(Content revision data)
----

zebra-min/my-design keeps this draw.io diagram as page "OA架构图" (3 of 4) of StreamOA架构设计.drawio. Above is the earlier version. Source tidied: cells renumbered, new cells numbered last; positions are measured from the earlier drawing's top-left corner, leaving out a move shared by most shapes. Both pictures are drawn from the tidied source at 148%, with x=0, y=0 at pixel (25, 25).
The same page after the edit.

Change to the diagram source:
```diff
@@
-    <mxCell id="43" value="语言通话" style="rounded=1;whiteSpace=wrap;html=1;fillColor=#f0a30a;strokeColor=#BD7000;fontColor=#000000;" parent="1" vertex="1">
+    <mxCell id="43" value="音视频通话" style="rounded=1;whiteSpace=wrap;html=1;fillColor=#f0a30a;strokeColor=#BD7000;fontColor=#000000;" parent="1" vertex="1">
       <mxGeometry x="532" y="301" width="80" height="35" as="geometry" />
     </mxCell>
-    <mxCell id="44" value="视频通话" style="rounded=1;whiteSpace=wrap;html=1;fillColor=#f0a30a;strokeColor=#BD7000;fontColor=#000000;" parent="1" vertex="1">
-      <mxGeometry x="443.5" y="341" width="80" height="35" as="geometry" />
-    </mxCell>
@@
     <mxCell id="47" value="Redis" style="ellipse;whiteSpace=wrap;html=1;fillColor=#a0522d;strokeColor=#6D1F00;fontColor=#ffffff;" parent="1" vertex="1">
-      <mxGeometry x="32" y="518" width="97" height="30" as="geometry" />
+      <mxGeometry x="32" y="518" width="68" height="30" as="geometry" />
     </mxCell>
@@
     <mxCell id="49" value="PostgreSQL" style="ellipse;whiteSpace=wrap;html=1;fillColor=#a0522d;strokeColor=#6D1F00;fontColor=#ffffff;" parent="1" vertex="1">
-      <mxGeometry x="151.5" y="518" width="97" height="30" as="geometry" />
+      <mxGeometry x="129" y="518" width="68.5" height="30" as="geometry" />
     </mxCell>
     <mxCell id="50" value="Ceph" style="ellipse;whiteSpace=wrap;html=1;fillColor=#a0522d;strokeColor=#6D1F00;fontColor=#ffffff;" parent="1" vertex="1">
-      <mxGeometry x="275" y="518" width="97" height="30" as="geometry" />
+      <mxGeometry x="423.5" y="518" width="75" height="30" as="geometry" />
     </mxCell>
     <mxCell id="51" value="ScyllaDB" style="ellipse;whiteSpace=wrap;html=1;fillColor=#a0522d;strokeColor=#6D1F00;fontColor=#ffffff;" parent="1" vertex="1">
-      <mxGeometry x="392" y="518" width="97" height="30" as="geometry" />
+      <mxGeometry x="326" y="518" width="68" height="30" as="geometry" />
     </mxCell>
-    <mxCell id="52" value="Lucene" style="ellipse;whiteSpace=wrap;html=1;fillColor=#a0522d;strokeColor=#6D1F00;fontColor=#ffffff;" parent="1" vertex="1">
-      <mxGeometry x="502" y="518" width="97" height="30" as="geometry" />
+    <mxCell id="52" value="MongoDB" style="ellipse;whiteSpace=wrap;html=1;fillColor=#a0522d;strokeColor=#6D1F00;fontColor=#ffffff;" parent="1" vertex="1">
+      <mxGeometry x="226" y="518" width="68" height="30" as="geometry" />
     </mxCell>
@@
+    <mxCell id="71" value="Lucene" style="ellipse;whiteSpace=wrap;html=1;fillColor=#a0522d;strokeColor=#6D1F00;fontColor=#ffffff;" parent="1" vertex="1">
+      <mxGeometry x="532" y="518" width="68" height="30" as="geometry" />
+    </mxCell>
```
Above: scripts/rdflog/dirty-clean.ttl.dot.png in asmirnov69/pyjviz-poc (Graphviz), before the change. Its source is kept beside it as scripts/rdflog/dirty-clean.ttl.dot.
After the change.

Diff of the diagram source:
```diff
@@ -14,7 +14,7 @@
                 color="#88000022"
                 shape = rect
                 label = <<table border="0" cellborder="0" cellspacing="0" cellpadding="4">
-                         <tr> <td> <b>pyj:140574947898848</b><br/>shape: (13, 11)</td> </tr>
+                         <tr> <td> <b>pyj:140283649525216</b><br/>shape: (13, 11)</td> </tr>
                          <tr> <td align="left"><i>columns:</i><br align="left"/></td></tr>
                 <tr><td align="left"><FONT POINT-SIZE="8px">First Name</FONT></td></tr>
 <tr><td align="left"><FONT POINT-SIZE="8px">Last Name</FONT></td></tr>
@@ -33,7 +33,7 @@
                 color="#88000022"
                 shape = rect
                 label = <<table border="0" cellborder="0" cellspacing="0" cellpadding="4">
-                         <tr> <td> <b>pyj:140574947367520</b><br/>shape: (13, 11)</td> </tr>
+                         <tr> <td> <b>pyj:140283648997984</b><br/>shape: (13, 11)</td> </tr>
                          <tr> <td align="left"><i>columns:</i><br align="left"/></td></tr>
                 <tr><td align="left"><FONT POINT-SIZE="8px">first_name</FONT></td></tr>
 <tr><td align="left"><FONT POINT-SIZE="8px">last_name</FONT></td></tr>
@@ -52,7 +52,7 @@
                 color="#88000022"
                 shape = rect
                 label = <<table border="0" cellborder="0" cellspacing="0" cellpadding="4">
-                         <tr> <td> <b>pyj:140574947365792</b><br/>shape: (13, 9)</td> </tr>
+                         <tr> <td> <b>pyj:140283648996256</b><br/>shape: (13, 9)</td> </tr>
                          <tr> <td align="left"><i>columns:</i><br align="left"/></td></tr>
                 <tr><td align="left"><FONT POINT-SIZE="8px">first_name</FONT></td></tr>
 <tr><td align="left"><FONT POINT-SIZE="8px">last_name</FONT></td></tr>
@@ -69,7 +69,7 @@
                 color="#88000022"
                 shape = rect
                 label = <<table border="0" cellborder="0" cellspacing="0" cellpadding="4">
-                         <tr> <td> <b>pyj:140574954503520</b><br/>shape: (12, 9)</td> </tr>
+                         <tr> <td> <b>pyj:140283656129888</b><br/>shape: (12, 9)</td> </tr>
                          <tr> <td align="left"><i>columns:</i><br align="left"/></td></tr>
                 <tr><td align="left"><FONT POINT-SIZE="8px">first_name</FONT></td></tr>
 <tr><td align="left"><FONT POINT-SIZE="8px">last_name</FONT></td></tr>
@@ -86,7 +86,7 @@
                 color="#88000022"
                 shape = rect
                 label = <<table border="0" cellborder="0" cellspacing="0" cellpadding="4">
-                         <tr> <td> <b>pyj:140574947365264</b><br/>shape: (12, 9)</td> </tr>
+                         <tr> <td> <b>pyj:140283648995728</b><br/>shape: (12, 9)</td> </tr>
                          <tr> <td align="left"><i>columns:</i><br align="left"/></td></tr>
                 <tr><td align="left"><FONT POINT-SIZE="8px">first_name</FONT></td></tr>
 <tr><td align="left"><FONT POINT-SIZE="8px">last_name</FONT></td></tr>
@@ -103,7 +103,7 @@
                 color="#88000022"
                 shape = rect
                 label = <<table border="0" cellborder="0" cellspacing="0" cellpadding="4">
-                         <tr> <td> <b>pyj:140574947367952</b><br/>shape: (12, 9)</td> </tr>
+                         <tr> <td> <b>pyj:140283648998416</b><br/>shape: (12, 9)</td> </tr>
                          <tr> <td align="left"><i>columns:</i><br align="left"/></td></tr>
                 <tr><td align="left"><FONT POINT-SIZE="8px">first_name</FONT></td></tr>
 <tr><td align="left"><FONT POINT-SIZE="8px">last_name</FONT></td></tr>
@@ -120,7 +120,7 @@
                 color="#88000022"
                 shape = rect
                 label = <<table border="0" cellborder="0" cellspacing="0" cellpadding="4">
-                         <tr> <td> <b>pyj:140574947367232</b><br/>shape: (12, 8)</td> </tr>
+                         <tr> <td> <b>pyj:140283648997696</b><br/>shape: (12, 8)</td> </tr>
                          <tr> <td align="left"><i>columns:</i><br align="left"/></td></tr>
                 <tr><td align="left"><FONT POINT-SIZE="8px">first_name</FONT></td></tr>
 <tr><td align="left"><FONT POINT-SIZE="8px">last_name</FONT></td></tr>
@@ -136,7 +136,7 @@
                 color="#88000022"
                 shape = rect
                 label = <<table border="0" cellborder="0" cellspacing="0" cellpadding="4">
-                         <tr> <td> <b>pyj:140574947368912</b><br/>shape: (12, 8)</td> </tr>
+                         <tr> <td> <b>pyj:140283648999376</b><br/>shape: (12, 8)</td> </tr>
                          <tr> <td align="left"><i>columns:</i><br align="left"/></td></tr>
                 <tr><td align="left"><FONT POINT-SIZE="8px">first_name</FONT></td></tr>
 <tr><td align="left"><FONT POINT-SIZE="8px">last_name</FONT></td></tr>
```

----

Across all the records above, find each line with "page" in it and copy it.

zebra-min/my-design keeps this draw.io diagram as page "OA架构图" (3 of 4) of StreamOA架构设计.drawio. Above is the earlier version. Source tidied: cells renumbered, new cells numbered last; positions are measured from the earlier drawing's top-left corner, leaving out a move shared by most shapes. Both pictures are drawn from the tidied source at 148%, with x=0, y=0 at pixel (25, 25).
The same page after the edit.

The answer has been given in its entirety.